» Problem description: Working from the listing below, pick each line containing the word "docs" and copy it.

**********

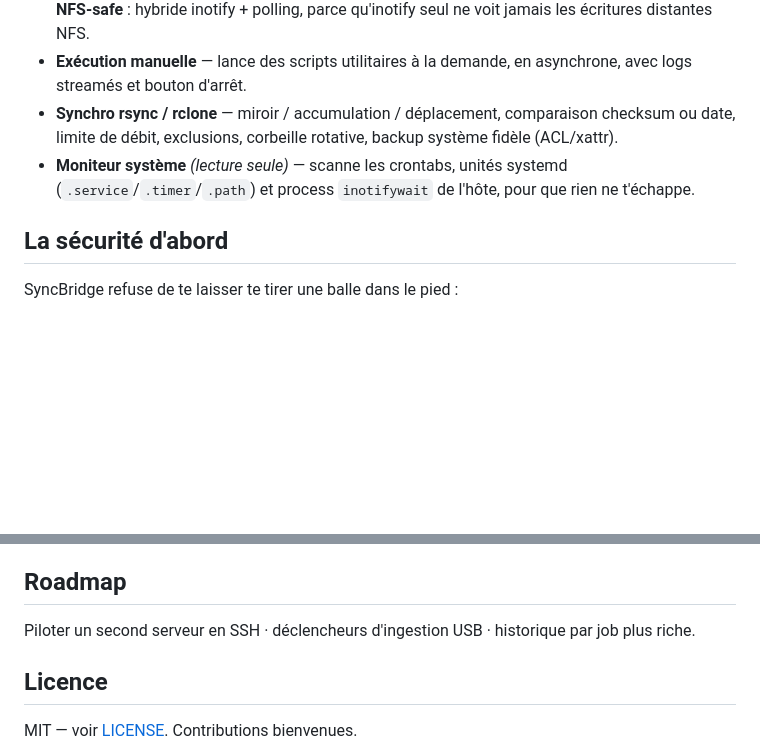
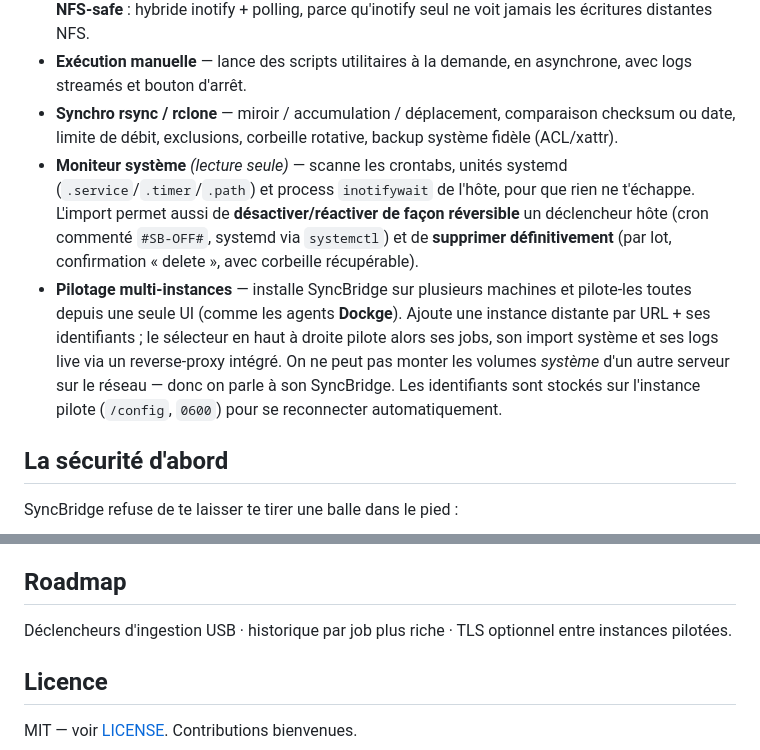
Before and after one commit to GodsQuantum/syncbridge, a Markdown page: docs/README.fr.md, 2 parts joined by grey strips. Drawn GitHub-style; blank space fills up the shorter version.

Commit message:
docs(fr): document multi-instance control

```diff
--- a/docs/README.fr.md
+++ b/docs/README.fr.md
@@ -20,7 +20,8 @@ Le mot d'ordre : **visibilité totale**. Rien ne s'exécute sans que tu le voies
 - **Surveillance de dossier** — surveille un dossier, filtre par motif (`*.mp4`), déclenche une action. **NFS-safe** : hybride inotify + polling, parce qu'inotify seul ne voit jamais les écritures distantes NFS.
 - **Exécution manuelle** — lance des scripts utilitaires à la demande, en asynchrone, avec logs streamés et bouton d'arrêt.
 - **Synchro rsync / rclone** — miroir / accumulation / déplacement, comparaison checksum ou date, limite de débit, exclusions, corbeille rotative, backup système fidèle (ACL/xattr).
-- **Moniteur système** *(lecture seule)* — scanne les crontabs, unités systemd (`.service`/`.timer`/`.path`) et process `inotifywait` de l'hôte, pour que rien ne t'échappe.
+- **Moniteur système** *(lecture seule)* — scanne les crontabs, unités systemd (`.service`/`.timer`/`.path`) et process `inotifywait` de l'hôte, pour que rien ne t'échappe. L'import permet aussi de **désactiver/réactiver de façon réversible** un déclencheur hôte (cron commenté `#SB-OFF#`, systemd via `systemctl`) et de **supprimer définitivement** (par lot, confirmation « delete », avec corbeille récupérable).
+- **Pilotage multi-instances** — installe SyncBridge sur plusieurs machines et pilote-les toutes depuis une seule UI (comme les agents **Dockge**). Ajoute une instance distante par URL + ses identifiants ; le sélecteur en haut à droite pilote alors ses jobs, son import système et ses logs live via un reverse-proxy intégré. On ne peut pas monter les volumes *système* d'un autre serveur sur le réseau — donc on parle à son SyncBridge. Les identifiants sont stockés sur l'instance pilote (`/config`, `0600`) pour se reconnecter automatiquement.
 
 ## La sécurité d'abord
 
@@ -69,7 +70,7 @@ Chaque job choisit où il s'exécute :
 
 ## Roadmap
 
-Piloter un second serveur en SSH · déclencheurs d'ingestion USB · historique par job plus riche.
+Déclencheurs d'ingestion USB · historique par job plus riche · TLS optionnel entre instances pilotées.
 
 ## Licence
 
```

**********

» Solution for this task:
Before and after one commit to GodsQuantum/syncbridge, a Markdown page: docs/README.fr.md, 2 parts joined by grey strips. Drawn GitHub-style; blank space fills up the shorter version.
docs(fr): document multi-instance control
--- a/docs/README.fr.md
+++ b/docs/README.fr.md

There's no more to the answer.